His workload increasing while his colleagues looked for work, Baxter’s friends and family were proud of his endurance. Yet, he felt that he could endure no more. A lifetime sufferer of stress, diagnosed at age 20 with an anxiety disorder, Baxter was now having panic attacks daily. He feared that he could not sustain the stress of his job. His was no longer a rewarding career.
In past years, Baxter managed to keep his anxiety problem to himself and had coped fairly well. Because of his involvement in Human Resources, he knew enough to consult a psychologist through his employer’s group benefits plan. Each year he had used his allotted number of free counselling sessions.
This year, he had reached the limit and still felt needy. Just thinking about applying for insurance benefits for further relief caused him lost sleep. He was not coping.

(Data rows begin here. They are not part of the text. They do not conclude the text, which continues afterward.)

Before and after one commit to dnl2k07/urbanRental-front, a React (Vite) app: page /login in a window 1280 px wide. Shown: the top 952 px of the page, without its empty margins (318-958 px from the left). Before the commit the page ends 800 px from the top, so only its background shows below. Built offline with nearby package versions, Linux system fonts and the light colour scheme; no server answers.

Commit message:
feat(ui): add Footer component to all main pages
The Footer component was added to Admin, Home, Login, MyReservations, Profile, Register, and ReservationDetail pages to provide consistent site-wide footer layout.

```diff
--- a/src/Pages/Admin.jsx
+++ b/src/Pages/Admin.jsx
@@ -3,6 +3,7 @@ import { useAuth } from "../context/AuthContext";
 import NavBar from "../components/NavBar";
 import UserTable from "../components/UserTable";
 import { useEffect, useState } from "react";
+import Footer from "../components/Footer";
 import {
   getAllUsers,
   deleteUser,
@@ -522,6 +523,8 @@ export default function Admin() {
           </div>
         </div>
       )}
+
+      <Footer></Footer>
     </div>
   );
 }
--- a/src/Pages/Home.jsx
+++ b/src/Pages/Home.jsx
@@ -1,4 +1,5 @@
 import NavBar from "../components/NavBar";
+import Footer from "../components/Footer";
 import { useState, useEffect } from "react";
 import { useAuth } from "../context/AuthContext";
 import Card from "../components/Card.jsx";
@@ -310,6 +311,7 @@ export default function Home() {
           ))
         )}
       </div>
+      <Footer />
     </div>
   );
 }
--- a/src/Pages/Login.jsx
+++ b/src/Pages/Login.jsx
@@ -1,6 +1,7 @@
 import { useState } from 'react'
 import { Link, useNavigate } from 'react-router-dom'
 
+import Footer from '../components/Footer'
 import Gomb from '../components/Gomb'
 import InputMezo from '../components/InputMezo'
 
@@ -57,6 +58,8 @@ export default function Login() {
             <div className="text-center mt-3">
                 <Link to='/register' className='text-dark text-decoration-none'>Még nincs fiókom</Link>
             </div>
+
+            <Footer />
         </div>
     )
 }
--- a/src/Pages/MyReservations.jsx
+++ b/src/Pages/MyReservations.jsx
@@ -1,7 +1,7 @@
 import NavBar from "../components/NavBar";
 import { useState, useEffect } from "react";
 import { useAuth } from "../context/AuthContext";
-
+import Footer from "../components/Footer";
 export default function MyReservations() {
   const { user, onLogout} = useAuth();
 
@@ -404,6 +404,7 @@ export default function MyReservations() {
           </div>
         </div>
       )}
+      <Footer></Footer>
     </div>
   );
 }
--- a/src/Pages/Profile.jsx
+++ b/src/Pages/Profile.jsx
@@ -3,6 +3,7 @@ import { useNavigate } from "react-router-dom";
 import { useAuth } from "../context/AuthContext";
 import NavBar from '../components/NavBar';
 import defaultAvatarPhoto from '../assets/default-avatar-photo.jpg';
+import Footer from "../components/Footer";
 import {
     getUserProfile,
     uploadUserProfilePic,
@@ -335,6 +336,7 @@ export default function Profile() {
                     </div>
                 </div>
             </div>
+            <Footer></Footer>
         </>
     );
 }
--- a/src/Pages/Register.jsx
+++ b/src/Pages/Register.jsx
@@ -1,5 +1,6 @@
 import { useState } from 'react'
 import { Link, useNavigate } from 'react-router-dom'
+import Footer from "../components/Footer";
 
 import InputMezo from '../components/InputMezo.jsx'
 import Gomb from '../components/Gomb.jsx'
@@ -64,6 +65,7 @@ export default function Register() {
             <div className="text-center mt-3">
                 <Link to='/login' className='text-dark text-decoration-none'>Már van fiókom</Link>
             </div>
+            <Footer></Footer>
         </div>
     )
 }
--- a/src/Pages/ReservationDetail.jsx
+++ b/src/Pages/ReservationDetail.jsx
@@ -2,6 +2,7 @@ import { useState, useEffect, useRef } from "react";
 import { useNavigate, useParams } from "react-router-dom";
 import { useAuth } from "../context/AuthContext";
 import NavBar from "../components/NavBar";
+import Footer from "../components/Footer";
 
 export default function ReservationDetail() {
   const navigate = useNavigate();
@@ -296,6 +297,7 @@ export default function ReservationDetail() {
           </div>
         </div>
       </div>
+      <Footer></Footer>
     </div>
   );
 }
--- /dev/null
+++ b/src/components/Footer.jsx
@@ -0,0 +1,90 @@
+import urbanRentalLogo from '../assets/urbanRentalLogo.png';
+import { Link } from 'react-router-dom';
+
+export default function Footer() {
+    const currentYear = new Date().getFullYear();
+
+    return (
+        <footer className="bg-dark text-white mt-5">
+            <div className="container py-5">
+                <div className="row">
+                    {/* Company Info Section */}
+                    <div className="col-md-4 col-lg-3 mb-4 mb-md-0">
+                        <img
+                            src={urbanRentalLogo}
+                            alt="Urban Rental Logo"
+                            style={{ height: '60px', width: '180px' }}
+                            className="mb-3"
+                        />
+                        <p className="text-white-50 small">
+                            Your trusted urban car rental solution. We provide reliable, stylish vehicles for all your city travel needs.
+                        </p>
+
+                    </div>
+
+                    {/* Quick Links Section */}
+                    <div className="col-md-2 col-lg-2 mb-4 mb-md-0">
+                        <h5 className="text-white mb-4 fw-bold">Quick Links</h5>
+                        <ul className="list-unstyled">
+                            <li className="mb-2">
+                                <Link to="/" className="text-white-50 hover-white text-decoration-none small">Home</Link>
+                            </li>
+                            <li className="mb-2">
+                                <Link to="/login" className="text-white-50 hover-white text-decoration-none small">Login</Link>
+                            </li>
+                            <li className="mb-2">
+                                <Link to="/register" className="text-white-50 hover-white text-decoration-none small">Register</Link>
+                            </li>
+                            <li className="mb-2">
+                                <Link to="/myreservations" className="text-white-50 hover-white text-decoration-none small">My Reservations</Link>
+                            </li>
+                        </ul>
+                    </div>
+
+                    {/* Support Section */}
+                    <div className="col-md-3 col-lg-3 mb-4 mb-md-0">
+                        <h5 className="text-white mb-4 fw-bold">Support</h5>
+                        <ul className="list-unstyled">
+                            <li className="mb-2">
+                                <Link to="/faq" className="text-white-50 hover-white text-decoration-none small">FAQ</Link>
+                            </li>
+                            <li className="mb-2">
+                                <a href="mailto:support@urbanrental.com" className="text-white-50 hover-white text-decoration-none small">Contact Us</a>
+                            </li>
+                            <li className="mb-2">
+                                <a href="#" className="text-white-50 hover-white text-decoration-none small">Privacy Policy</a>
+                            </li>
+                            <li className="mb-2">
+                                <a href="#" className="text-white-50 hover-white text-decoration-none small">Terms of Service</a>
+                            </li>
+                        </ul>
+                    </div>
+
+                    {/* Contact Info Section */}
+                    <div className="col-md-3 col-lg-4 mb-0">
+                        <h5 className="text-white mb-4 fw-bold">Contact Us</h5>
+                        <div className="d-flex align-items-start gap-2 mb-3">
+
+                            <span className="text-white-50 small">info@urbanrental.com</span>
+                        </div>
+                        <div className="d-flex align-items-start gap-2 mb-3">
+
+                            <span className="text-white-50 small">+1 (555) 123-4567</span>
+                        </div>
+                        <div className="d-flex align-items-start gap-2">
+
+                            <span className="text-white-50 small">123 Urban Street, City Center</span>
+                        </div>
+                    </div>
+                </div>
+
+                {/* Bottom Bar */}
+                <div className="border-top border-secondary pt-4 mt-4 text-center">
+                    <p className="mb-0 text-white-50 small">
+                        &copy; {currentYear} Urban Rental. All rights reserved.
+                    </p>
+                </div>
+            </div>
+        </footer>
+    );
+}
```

Baxter’s family doctor knew about his anxiety problem and, after assessing his worsened condition, wrote a letter supporting his application for disability insurance benefits. The doctor’s letter stated that the pre-existing condition of the anxiety disorder, compounded by recent workplace stress with no relief in sight, amounted to a disabling condition.
The insurance company flatly denied disability benefits. The denial letter said that workplace stress is not covered and that Mr. Kerr ought to continue coping as he had done before.
Struggling to go to work every day, this denial of benefits emboldened him. He became so determined to convince the insurer of his need for relief that, after discussing it with close friends, he contacted Share Lawyers.
Was workplace stress enough to claim a disability? Would it be enough if he could prove his history with an anxiety disorder? What evidence would be necessary to prove that workplace stress was disabling him?
When Share Lawyers accepted his case, the fight for entitlement began with amassing evidence. Records from new assessments would complement notes from his family doctor and from the psychologist he had seen. With these would go statements about the increased demands on him and the anxiety-inducing effects of his peers losing their jobs. The case would go through an extensive discovery process.
When the insurer argued that Baxter had been coping for years and that workplace stress should not disable him all of a sudden, Share Lawyers countered with considerable evidence that he had indeed been brought past a reasonable limit and could not continue so disabled. Though mediation failed to resolve it, when the matter proceeded to pre-trial before an Ontario Superior Court Judge, the insurer finally agreed to pay a substantial settlement.
*Names have been fictionalized to protect the privacy of our clients.